§ What is needed: Instruction for the entries that follow: retype exactly the lines from the line with "Identified significative letters" to the line with "Also changed, not shown: 1 removed", both included, and omit all others.

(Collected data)
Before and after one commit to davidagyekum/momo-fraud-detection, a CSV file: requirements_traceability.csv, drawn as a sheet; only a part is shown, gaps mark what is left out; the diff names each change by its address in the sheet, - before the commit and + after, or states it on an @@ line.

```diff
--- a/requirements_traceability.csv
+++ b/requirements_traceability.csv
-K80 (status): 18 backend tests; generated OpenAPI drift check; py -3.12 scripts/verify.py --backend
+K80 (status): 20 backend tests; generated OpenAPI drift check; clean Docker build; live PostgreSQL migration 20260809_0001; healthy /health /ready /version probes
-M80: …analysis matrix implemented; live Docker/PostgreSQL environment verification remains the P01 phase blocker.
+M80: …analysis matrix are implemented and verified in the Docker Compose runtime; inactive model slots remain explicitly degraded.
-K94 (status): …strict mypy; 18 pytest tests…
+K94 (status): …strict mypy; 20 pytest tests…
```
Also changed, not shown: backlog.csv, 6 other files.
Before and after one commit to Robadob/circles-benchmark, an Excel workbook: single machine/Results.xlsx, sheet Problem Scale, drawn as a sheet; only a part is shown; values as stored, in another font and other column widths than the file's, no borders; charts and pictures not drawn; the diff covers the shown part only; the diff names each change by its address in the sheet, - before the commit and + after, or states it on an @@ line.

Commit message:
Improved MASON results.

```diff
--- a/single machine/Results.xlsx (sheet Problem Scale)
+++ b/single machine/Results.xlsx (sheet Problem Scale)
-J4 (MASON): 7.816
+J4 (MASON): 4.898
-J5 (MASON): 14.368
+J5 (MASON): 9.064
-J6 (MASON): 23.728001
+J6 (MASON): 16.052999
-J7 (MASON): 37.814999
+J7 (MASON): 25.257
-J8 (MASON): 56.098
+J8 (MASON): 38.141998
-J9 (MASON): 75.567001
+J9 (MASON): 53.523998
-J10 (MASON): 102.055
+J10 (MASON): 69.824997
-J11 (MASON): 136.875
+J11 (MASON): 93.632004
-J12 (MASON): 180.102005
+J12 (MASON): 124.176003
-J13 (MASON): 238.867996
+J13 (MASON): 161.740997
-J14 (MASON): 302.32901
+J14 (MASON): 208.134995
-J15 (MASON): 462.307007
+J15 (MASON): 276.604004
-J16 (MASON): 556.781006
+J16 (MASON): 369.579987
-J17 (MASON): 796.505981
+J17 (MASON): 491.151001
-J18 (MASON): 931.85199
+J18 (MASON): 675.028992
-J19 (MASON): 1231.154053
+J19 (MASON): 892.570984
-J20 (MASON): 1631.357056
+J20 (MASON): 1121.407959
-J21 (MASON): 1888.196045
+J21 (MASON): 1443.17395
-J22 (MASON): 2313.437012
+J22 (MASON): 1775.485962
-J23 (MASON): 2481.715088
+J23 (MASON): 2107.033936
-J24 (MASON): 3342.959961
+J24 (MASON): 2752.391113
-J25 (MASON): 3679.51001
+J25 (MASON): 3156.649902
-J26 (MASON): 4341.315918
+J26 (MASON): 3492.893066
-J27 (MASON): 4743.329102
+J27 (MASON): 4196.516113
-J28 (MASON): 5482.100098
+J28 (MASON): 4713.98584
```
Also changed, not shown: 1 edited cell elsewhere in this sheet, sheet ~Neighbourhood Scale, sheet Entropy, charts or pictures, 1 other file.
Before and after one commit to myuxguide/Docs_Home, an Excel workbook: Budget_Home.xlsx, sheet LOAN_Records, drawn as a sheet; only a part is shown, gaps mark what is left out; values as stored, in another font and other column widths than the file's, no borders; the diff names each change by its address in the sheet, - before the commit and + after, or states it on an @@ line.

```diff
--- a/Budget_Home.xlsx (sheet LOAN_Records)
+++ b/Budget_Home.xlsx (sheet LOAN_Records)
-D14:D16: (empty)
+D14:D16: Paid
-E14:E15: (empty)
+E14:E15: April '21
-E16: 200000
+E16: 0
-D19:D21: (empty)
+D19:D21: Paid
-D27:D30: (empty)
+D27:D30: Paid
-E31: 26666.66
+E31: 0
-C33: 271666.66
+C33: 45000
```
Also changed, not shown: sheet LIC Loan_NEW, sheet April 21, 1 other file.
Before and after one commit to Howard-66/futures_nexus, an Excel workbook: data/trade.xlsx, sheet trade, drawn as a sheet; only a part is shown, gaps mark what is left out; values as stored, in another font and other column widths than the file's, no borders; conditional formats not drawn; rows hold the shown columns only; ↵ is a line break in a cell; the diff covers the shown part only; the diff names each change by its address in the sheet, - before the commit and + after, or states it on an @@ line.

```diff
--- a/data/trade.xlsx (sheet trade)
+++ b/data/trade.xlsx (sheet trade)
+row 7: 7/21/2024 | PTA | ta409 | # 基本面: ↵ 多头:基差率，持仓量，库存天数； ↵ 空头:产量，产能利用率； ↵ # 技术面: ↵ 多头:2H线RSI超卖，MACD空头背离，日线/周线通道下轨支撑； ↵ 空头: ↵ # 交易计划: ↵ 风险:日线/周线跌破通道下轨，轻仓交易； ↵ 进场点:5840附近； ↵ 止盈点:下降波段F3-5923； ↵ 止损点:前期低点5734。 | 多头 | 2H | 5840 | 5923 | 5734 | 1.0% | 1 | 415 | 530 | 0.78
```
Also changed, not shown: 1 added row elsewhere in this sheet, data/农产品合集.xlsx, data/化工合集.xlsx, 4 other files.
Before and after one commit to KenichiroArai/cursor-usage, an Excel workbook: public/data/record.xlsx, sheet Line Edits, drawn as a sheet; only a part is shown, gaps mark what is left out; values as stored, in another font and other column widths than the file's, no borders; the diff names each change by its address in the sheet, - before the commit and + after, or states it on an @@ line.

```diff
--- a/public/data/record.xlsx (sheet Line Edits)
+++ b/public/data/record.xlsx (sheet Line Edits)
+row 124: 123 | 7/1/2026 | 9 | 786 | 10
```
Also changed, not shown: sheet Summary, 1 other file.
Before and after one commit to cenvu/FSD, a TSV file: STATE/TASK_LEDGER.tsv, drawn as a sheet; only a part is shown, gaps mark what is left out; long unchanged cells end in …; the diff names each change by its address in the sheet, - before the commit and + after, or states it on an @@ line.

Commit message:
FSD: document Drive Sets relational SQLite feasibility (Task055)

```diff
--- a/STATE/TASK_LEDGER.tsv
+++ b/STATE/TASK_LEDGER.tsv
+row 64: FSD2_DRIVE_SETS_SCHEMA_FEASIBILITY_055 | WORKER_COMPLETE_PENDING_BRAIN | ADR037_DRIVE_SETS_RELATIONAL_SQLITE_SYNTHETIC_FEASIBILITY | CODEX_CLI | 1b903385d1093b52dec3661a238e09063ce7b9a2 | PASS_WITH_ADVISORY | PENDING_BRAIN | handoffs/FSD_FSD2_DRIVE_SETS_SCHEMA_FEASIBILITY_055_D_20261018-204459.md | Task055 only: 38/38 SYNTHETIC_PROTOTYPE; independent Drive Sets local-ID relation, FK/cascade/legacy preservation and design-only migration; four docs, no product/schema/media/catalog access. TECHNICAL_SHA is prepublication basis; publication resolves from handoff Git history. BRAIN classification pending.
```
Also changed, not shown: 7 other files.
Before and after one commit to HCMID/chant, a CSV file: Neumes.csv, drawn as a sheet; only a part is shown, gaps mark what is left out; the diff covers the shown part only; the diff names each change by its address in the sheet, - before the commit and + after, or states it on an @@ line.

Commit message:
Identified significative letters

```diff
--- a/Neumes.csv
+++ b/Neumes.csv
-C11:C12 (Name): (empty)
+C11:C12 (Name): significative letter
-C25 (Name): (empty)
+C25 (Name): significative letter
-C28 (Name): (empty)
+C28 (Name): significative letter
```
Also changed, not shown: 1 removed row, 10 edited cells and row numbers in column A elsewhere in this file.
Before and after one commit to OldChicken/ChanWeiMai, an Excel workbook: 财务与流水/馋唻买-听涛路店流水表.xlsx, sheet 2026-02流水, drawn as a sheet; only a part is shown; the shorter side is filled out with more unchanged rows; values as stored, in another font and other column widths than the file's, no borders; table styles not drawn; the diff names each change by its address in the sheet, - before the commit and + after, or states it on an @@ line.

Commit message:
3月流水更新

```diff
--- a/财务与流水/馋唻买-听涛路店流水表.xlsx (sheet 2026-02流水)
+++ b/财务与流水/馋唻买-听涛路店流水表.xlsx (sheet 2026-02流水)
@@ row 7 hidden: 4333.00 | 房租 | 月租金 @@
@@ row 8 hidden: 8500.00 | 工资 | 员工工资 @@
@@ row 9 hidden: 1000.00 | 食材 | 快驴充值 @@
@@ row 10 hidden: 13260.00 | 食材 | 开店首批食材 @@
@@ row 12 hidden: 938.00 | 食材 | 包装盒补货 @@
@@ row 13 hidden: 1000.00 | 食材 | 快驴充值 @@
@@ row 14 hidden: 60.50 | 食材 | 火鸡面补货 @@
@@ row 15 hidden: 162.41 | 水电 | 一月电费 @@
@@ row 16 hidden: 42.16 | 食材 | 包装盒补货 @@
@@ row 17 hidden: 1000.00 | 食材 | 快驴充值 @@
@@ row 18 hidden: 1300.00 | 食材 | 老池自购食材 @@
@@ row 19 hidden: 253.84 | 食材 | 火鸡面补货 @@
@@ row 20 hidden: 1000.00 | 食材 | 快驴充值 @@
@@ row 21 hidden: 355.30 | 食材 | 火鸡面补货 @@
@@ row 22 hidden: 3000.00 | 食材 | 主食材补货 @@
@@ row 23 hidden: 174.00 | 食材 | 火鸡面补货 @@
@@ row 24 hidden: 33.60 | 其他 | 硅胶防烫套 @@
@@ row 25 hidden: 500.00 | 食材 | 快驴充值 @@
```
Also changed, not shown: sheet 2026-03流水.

§ Task answer:
Identified significative letters

```diff
--- a/Neumes.csv
+++ b/Neumes.csv
-C11:C12 (Name): (empty)
+C11:C12 (Name): significative letter
-C25 (Name): (empty)
+C25 (Name): significative letter
-C28 (Name): (empty)
+C28 (Name): significative letter
```
Also changed, not shown: 1 removed row, 10 edited cells and row numbers in column A elsewhere in this file.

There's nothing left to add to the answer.